Looking back on our Algonquin trip I'm puzzled by the actions of some campers. Maybe I'm expecting more or maybe I just have fond memories of yesterday, who knows. Let me explain.
We love camping and have done so all over North America and even some in Europe. My parents bought me my first tent when I was 10. It was made of canvas, had wooden poles, no floor and no netting. The mosquitos had free access to everyone and if you touched the roof it leaked. But it was great for backyard sleepovers and car trips when I was old enough to drive. I've done a lot of camping.
Most folks head to our provincial and national parks to enjoy the scenery and experience life at a slower, quieter pace not always available in our busy lives these days.
In the 70s parks started to install electrical outlets in many of their sites. It was in response to demands that campers made for more conveniences, more services, the urbanization of our campgrounds.
Now I admit I love our current trailer, complete with propane stove, fridge and furnace. It has a water heater and a queen size bed, a shower and holding tanks. We are comfortable and dry regardless of the weather outside. So I'm not adverse to comforts especially as I age and no longer get excited about sleeping on an air-mattress, you know, the ones that go flat in the night.
But lately I see people hauling stuff to their campsite that really puzzles me.
Last year the guys next to us brought their portable hot-tub. I wonder if they were there to enjoy and experience the unique natural features the park offered or simply replicate their urban lifestyle in a park setting. Did they take as much effort to hike the trails and paddle the lakes as they took to set up the hot-tub and haul it home? Did it enhance their experience, I'm not sure. But it reveals a new trend in camping one that puts the focus on "man made" and negates the gifts nature gives.
This year same experience different scenario. The park was full of campers, mostly senior citizens, there to enjoy the fall colours, sit around the campfire and marvel at the stars and chat with friends. It's something Canadians have been doing for over a hundred years.
But this year the night sky was obliterated, replaced by a strobe light show from a campsite just down the road. I do mean obliterated, as this gadget spun a multitude of colours in every direction, bathing, not just the trees in his campsite but in those two down and across from him.

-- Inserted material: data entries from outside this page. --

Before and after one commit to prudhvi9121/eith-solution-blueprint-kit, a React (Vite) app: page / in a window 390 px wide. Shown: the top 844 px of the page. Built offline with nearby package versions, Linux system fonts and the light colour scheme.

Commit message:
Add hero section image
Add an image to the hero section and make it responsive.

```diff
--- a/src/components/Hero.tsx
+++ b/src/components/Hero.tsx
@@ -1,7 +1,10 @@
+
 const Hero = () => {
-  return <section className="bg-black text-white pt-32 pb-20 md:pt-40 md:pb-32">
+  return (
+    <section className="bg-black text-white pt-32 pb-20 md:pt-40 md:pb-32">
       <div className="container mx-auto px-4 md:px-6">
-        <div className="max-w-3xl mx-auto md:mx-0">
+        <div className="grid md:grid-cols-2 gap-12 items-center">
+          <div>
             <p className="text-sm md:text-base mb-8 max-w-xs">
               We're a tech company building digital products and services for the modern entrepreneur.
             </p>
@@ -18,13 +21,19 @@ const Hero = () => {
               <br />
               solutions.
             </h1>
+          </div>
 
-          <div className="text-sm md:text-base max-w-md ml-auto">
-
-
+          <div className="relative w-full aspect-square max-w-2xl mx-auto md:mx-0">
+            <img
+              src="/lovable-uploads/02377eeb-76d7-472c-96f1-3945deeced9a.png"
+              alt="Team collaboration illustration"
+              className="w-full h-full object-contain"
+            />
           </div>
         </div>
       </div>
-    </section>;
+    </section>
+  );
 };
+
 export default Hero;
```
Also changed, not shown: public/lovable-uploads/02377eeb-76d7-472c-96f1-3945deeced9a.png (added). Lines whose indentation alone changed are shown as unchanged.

It lit up the night better than a search light. Yes another toy to plug in and impress their friends with.
I'm sure they thought everyone would enjoy watching the trees sparkle at night deep in the heart of Algonquin Park but we didn't come to see trees sparkle but to see the stars we can't see at home.
Not sure if the campers who came from Poland, Switzerland, Netherlands, Italy, Britain or Denmark were there for the light show, I didn't get a chance to ask. I suspect they would have stayed home and saved their money if a light show was all that was offered. We don't travel to see what's available downtown, but what is unique to the location. That's why Algonquin is such an international destination in the fall; the colours are spectacular and unique to its location.
If a strobe light show is what turns your crank, stay home and enjoy it in your own backyard; not in our national parks. Oh, wait a minute, your town has a bylaw prohibiting such shows because your neighbours might complain. I should have known there was a reason you brought it camping, it's the only place you can use it.
Just my thoughts on the subject.